* Exercise instructions: Every line of the records below that has the word "each" should be copied.

[[ Material shown open ]]

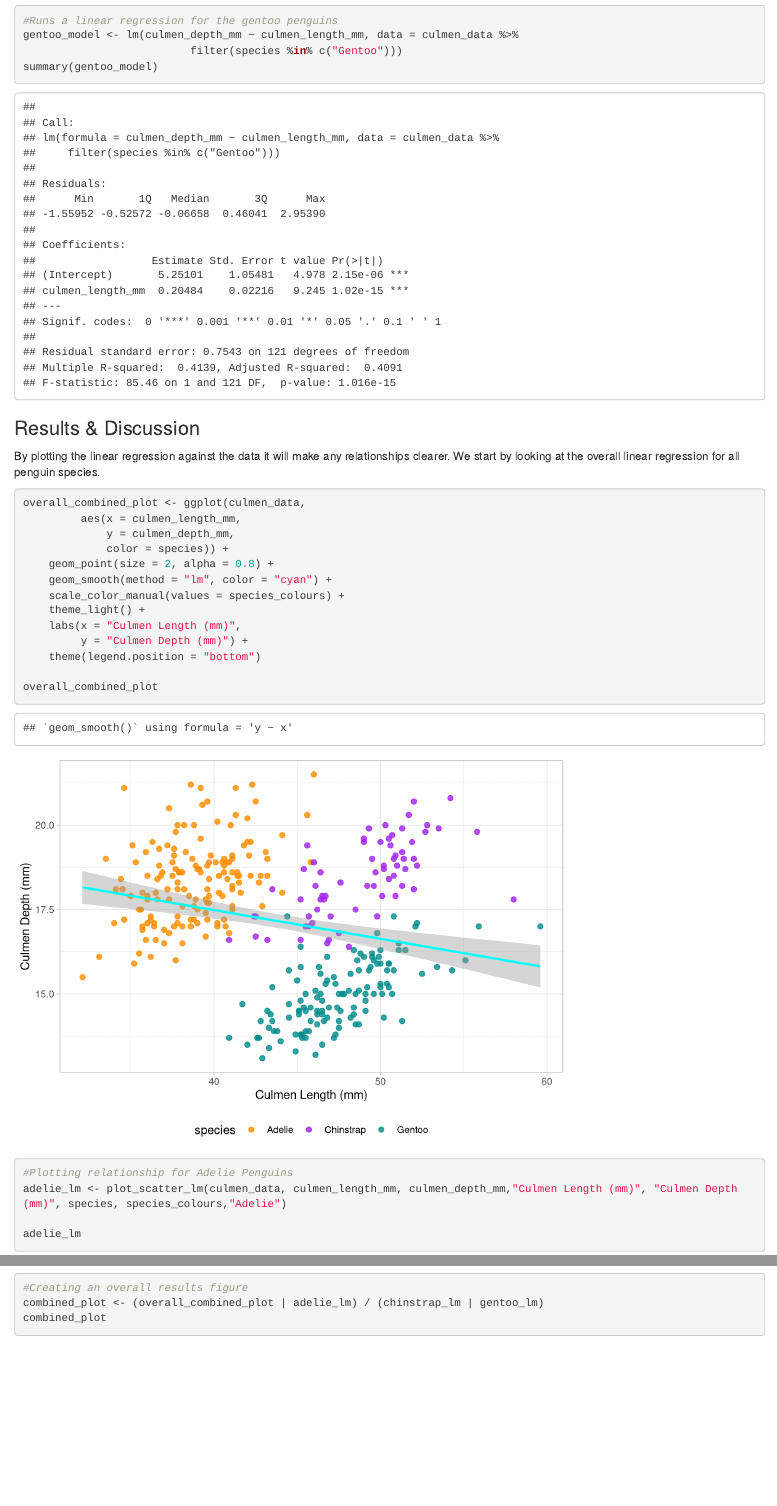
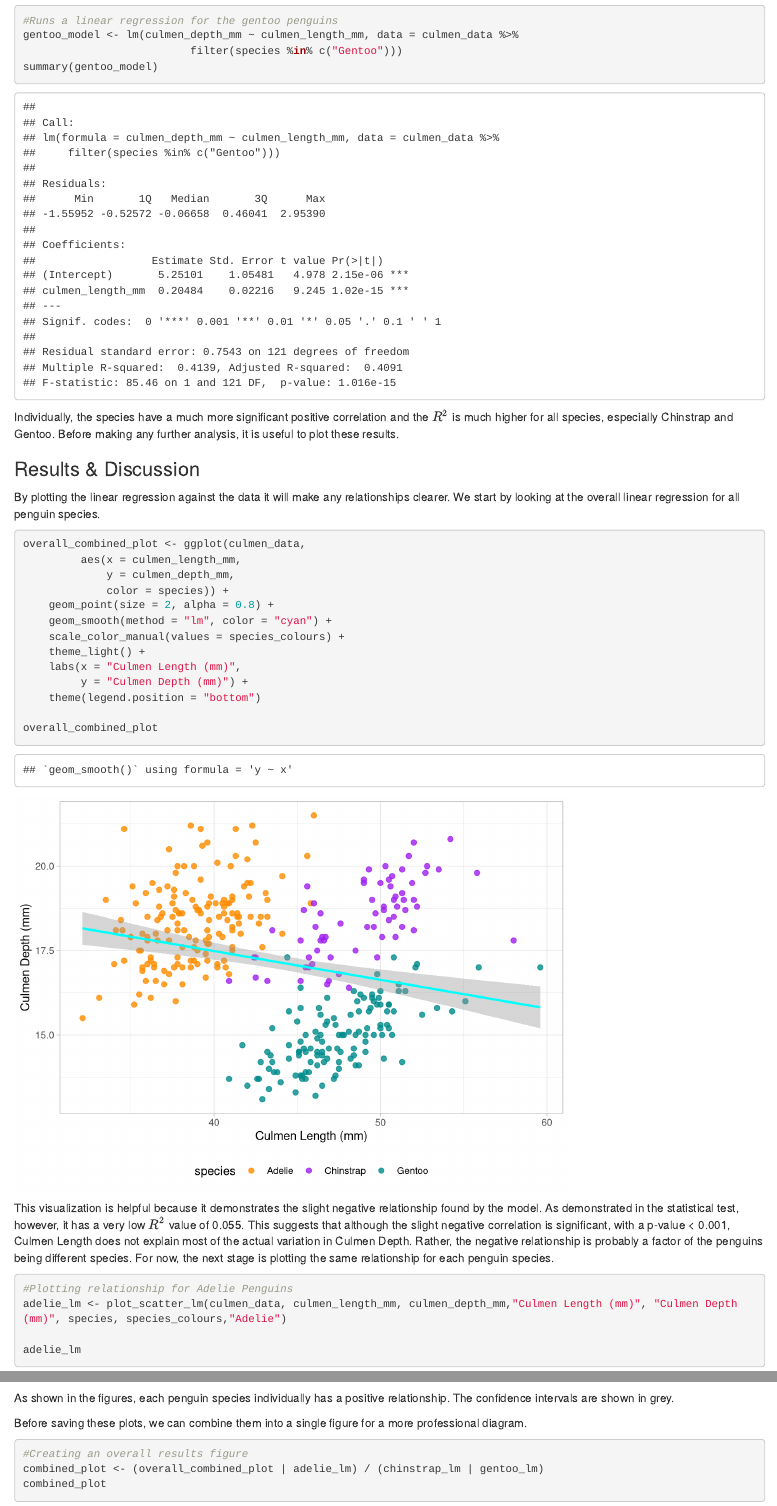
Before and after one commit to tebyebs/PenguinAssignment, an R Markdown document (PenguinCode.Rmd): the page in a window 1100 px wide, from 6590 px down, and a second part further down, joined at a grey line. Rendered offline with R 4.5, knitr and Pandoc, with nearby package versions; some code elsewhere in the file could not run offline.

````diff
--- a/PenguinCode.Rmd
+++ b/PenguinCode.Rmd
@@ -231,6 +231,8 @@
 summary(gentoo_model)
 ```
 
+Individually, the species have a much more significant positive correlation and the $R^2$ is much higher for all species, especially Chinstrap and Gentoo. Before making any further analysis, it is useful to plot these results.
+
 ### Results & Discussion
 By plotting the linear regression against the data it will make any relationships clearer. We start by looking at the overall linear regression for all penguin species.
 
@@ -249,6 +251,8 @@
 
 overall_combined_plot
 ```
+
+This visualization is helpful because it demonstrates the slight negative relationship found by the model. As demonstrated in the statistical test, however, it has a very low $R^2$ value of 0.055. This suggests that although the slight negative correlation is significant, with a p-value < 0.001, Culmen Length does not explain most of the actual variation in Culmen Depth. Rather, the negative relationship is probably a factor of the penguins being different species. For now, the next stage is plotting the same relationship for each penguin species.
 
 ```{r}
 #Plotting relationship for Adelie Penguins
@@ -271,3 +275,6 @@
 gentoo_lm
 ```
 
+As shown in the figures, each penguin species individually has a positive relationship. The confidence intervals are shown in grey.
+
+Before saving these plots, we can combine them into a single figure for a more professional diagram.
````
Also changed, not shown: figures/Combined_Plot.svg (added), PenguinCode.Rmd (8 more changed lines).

[[ Material shown closed ]]

* Solution for this task:
+This visualization is helpful because it demonstrates the slight negative relationship found by the model. As demonstrated in the statistical test, however, it has a very low $R^2$ value of 0.055. This suggests that although the slight negative correlation is significant, with a p-value < 0.001, Culmen Length does not explain most of the actual variation in Culmen Depth. Rather, the negative relationship is probably a factor of the penguins being different species. For now, the next stage is plotting the same relationship for each penguin species.
+As shown in the figures, each penguin species individually has a positive relationship. The confidence intervals are shown in grey.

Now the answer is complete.